» **YOUR TASK**
Your answer is a copy of every line in the records where "readonly" appears.

### EXERCISE INPUT ###

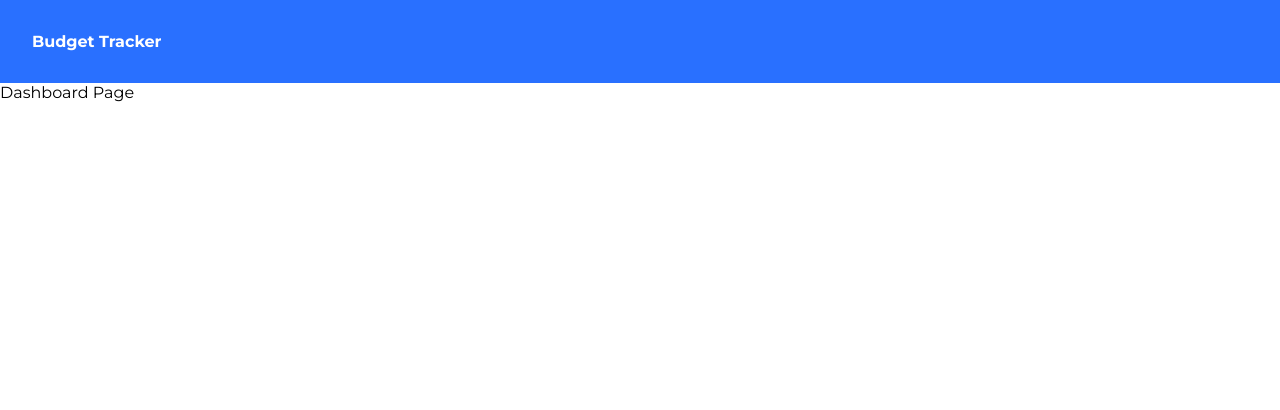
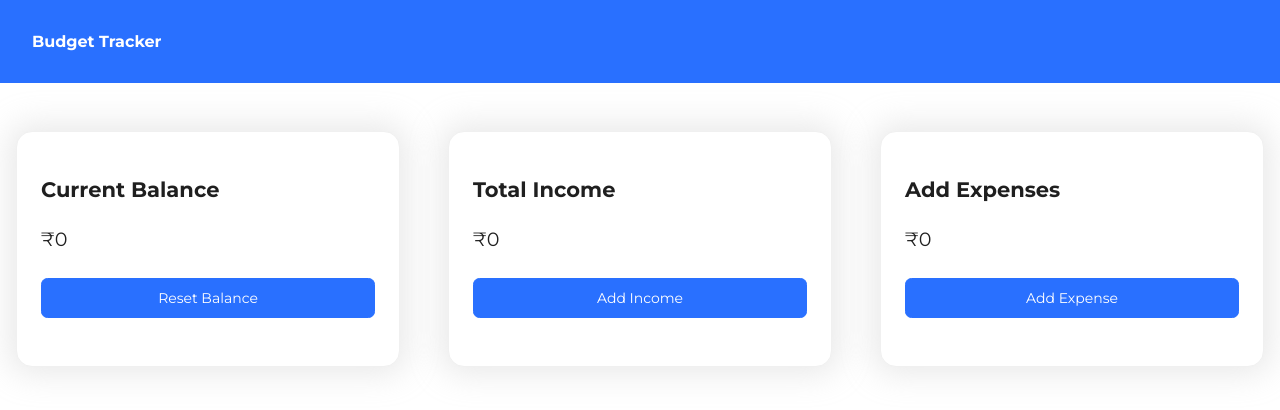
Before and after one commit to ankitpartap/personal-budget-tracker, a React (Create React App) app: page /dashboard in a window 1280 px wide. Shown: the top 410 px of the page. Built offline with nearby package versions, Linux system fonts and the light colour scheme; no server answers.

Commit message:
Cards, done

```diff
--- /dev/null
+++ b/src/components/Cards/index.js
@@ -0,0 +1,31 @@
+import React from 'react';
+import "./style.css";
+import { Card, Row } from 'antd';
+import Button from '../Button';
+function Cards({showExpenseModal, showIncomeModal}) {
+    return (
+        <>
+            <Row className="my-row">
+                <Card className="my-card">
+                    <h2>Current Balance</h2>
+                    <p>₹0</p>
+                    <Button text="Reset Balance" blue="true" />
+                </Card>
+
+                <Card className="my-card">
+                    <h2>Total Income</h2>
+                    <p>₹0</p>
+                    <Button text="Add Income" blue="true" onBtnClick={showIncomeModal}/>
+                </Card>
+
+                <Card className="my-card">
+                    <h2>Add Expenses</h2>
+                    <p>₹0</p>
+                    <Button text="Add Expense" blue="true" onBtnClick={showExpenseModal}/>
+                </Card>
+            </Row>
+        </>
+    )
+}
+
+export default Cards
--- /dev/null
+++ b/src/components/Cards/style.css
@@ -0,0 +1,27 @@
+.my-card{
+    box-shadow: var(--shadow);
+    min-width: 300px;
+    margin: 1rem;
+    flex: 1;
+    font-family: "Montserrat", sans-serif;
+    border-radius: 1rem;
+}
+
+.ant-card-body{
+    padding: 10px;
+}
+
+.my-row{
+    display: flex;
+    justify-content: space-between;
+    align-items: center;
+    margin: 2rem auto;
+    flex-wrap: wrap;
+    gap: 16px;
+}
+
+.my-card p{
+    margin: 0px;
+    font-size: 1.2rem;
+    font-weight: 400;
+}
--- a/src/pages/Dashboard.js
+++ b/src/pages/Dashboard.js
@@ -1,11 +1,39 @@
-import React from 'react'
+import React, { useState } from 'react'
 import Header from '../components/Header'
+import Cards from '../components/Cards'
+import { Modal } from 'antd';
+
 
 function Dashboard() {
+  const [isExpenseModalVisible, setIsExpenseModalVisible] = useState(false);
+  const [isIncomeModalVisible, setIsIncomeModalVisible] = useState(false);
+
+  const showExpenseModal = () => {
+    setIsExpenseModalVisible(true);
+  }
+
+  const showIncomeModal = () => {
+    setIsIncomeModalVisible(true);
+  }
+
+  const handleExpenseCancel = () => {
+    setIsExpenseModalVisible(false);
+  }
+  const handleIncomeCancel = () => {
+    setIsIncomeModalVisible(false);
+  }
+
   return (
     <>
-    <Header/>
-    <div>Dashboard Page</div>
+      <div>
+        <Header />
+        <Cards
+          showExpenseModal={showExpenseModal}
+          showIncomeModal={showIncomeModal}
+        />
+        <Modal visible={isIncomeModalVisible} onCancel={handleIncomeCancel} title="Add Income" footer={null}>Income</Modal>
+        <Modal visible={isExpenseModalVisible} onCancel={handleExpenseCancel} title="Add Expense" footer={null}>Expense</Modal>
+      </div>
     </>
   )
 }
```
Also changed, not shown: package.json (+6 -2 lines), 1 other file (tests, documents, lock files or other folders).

###
### EXERCISE INPUT ###

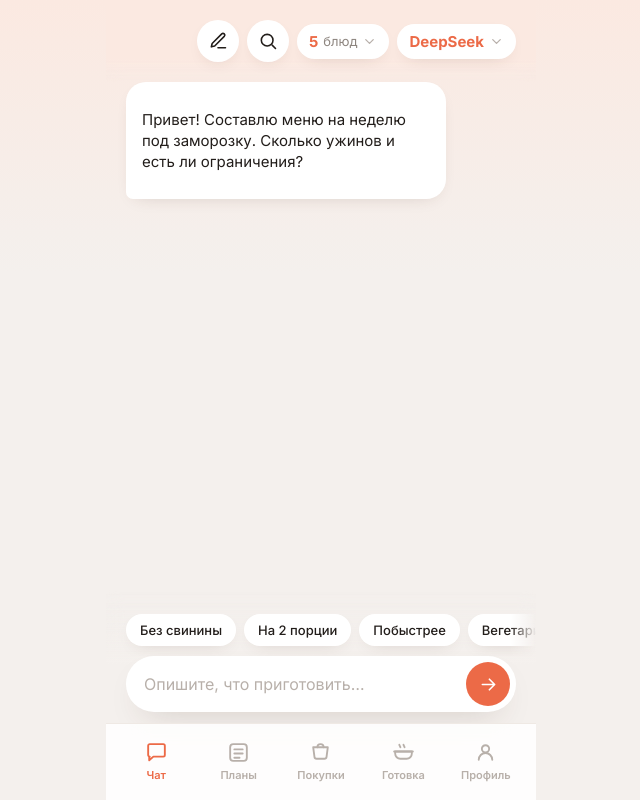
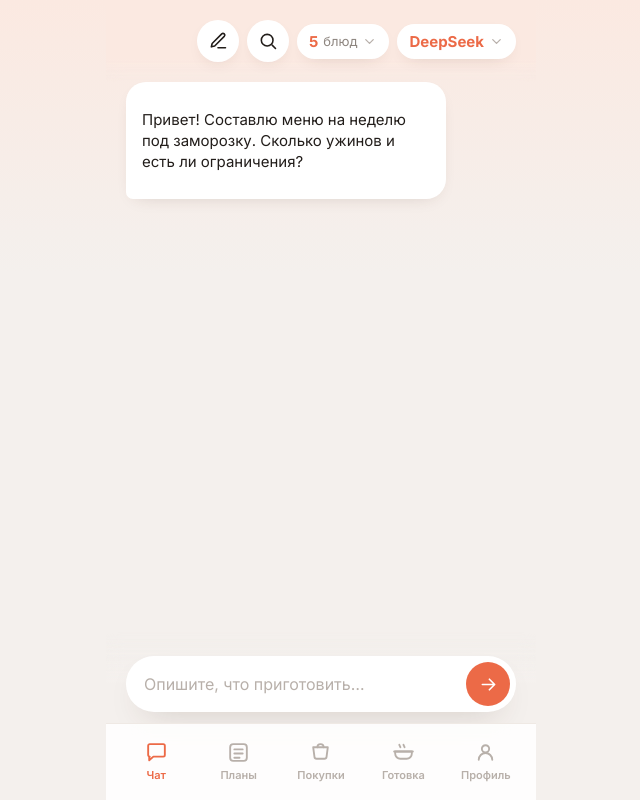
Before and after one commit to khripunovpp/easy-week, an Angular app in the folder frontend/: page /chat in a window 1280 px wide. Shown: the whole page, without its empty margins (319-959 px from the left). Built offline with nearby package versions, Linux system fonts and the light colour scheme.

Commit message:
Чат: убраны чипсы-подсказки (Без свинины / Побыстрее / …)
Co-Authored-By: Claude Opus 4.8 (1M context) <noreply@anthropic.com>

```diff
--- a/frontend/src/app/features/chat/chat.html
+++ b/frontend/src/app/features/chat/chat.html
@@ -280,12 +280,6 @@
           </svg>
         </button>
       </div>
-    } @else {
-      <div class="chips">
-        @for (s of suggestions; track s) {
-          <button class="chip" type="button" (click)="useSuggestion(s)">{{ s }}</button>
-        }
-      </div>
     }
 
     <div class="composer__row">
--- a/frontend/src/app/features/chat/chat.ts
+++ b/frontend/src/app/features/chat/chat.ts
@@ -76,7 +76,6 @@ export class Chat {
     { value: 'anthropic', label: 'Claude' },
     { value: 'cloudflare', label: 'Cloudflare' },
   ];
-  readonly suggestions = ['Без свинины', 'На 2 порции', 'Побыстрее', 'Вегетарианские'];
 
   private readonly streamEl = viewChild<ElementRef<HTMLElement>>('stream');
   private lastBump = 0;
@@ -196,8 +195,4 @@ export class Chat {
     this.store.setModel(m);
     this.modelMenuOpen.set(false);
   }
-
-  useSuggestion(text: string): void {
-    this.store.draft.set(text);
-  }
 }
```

###
### EXERCISE INPUT ###

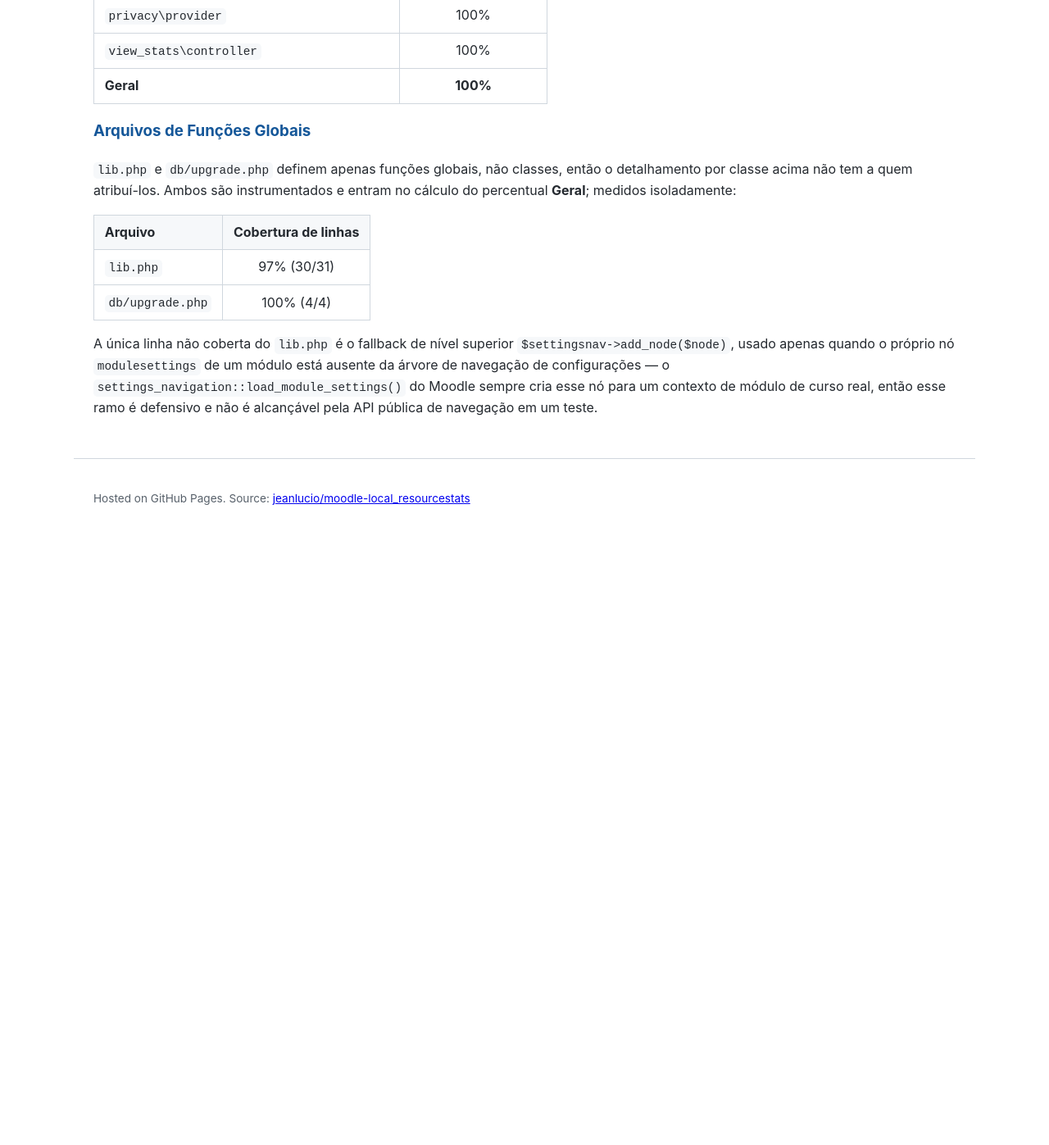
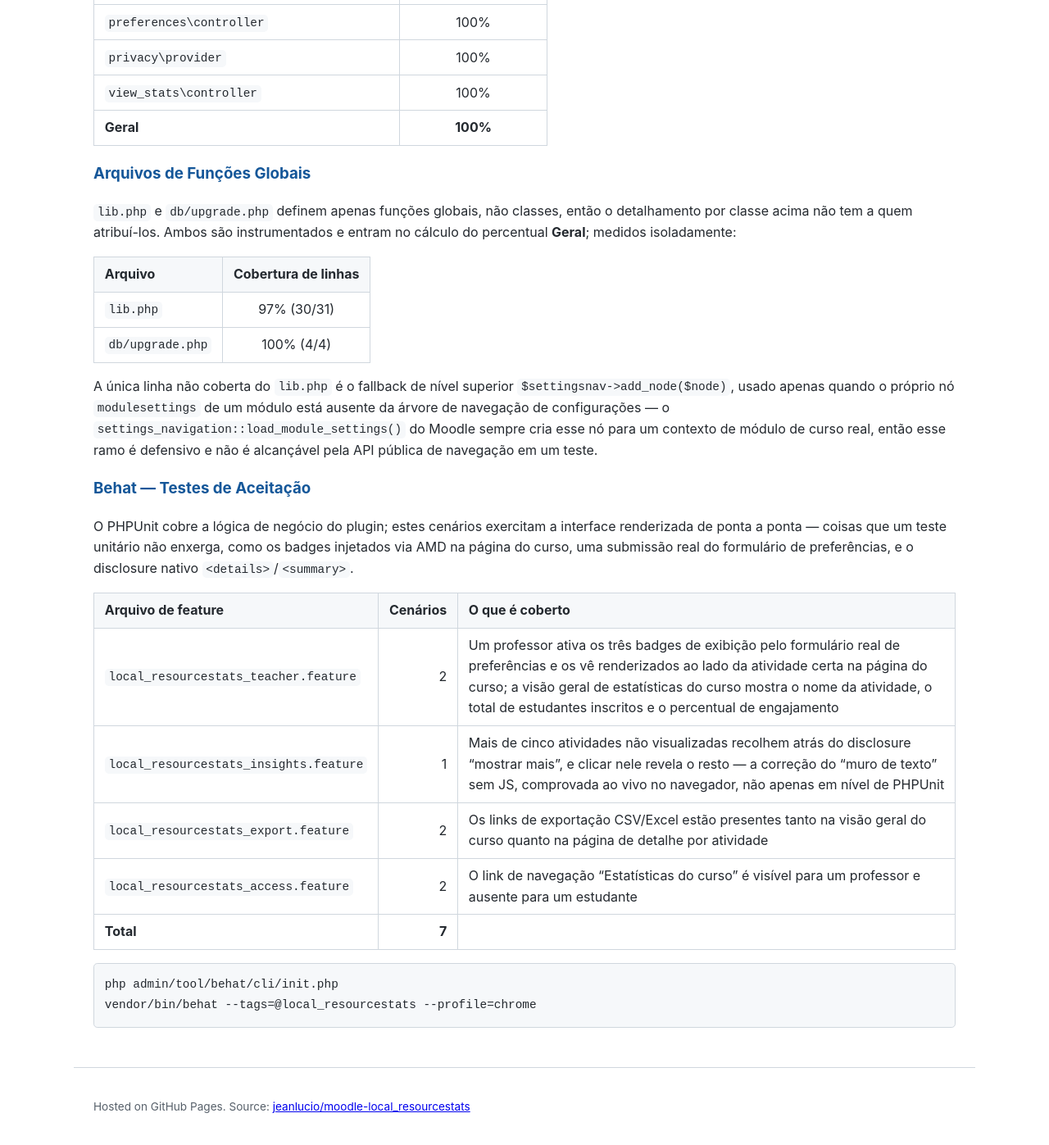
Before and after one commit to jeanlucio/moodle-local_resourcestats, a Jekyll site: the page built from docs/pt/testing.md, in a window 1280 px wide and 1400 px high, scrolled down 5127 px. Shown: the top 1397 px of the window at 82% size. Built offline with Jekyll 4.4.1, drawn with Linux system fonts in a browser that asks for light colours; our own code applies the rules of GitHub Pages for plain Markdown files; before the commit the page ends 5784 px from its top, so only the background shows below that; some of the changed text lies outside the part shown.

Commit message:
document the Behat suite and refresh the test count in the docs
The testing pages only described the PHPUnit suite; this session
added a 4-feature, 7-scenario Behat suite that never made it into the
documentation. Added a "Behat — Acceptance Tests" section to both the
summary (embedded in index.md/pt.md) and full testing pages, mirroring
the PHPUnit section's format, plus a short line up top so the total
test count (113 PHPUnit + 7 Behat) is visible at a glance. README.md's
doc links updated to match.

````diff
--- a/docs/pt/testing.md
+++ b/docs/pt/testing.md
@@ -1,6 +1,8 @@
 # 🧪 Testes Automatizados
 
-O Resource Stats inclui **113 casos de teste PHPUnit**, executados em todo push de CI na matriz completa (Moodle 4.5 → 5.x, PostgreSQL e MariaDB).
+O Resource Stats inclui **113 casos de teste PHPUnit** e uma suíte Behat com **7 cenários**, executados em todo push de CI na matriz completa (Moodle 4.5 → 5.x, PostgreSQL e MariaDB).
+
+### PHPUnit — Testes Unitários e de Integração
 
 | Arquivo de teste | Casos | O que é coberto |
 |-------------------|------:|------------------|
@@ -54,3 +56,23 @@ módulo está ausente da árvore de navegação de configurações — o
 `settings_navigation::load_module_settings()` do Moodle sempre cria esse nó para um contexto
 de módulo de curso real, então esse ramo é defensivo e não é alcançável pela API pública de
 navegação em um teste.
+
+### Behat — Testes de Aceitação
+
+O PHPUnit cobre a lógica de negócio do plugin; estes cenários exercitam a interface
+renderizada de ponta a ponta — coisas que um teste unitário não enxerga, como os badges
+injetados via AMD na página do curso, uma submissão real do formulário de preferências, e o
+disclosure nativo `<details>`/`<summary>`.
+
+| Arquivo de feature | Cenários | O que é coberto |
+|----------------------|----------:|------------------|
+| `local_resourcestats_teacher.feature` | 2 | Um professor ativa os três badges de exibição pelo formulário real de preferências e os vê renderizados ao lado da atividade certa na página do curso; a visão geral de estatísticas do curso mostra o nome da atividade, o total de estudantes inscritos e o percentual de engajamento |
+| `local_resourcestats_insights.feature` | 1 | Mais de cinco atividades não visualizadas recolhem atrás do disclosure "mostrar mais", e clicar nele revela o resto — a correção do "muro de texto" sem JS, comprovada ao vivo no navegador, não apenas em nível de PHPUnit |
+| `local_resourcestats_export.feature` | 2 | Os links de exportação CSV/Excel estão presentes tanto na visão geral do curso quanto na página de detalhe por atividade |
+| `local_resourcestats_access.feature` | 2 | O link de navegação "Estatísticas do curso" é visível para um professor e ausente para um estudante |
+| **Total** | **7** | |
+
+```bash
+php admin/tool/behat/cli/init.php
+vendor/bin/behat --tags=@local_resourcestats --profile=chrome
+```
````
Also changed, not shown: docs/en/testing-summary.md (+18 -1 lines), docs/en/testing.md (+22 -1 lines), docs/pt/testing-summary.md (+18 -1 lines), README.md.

###

» **EXERCISE RESULT**
-  readonly suggestions = ['Без свинины', 'На 2 порции', 'Побыстрее', 'Вегетарианские'];
   private readonly streamEl = viewChild<ElementRef<HTMLElement>>('stream');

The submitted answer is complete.